While riding toward our first destination, we shared what limited information we knew about supply management with the rest of the group. Since most of us had only a pretty basic understanding of marketing boards and the quota system, the conversation was helped along by one of our facilitators, Janet Horner, who had a great deal of personal experience to draw from (being a farmer and coordinator with the GTA Agriculture Action Committee).
Our first destination was the Altona Lea dairy farm in Blackstock, Ontario. Glen Barkey, the owner and our tour guide for the morning, explained that their farm has been a family-run operation since 1978. The Barkeys’ 50 cows produce about 56 kilos of butterfat a week. One of the most interesting things I learned on this tour is that the value of milk is measured in two parts. Farmers are paid a higher amount for butterfat ($14 per kilo) over milk protein ($12 per kilo). Since there is a surplus of milk protein, the milk industry markets it to other businesses. For example, it sells milk protein to companies that manufacture protein bars, chocolate ‘beverages,’ and frozen desserts (since these drinks and desserts are made mainly from milk protein, they can’t legally be called chocolate milk or ice cream).
Another really interesting thing we talked about was the quota system. One unit of quota (which allows the farmer to produce one kilo of butterfat per week) costs about $25,000. While this is the lowest of all the provinces, it can be a major barrier for new entrants. On the other hand, it also provides farmers within the quota system a good price for their product and a relatively stable income.
While at the Barkeys’ farm, we also went on a tour of the barns. We first got to see the newborn calves. They were so cute! After that we were led to the milking barn, where we were given a demonstration of how the cows are milked. No more Old MacDonald’s farm, these cows are hooked up to machines that measure the milk coming from the cows and automatically disconnect when the milk slows to a certain flow.
The tour finished with more questions and we eventually had to be wrestled back onto the bus so that we could get underway to our next destination: the Blackstock model cage-free egg farm.
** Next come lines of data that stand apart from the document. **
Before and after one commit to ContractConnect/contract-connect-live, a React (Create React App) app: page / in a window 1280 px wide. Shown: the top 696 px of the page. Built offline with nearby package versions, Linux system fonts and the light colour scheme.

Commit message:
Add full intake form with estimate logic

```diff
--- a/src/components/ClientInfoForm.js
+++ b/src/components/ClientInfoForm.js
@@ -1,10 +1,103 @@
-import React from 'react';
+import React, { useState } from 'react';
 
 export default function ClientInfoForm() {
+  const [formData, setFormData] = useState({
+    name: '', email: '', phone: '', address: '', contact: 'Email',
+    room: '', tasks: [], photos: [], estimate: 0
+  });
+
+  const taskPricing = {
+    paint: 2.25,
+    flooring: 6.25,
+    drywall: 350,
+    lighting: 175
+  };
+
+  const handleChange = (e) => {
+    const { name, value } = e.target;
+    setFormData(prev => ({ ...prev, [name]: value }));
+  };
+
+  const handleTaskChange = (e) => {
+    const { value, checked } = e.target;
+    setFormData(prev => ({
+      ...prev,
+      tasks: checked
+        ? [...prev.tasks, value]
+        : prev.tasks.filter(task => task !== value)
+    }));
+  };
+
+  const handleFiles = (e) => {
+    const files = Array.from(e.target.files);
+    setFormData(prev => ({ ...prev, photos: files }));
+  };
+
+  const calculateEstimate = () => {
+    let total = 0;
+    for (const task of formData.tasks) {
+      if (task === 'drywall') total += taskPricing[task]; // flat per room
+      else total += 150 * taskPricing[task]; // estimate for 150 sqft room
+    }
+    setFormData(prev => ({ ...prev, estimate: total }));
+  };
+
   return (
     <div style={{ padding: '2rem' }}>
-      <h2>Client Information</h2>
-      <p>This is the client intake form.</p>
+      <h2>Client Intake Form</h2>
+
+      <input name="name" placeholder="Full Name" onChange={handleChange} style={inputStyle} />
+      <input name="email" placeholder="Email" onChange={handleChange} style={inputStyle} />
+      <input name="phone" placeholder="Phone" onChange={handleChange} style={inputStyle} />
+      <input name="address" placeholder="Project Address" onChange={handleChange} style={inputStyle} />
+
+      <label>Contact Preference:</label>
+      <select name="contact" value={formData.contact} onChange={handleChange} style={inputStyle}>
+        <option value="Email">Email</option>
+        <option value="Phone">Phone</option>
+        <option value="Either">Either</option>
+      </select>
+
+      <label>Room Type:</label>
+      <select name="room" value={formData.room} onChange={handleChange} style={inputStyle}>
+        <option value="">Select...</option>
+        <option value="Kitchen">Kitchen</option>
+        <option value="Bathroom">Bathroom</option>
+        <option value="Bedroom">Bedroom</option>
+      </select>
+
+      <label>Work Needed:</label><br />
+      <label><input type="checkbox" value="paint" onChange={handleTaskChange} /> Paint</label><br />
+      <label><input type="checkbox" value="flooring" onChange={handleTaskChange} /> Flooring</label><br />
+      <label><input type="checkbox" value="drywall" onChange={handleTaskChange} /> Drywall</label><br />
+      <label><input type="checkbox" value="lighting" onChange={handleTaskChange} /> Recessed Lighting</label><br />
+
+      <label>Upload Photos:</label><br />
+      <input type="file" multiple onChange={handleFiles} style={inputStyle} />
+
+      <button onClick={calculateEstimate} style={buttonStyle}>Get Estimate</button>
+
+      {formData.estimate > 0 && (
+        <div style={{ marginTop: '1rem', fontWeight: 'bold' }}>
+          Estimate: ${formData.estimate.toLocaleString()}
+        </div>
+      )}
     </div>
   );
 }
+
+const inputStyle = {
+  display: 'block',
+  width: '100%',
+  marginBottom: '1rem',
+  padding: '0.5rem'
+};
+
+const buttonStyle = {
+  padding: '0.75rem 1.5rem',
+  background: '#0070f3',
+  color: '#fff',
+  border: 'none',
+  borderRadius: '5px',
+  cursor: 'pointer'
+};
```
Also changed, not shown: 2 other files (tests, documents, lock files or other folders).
As part of the tour, we toured an old egg grading station. The facility used to house about 90,000 chickens and receive eggs from other farms that they would clean, grade, package, and ship. According to the owner and tour guide, Svante Lind, he became increasingly bothered by how facilities like his treated their chickens. Once he retired, he sold all of his chickens and closed the grading station. He has since sought out a partnership with the University of Guelph where the university will be using his facility as a research site on how to best transition existing facilities into a scaled-down and more humane operation.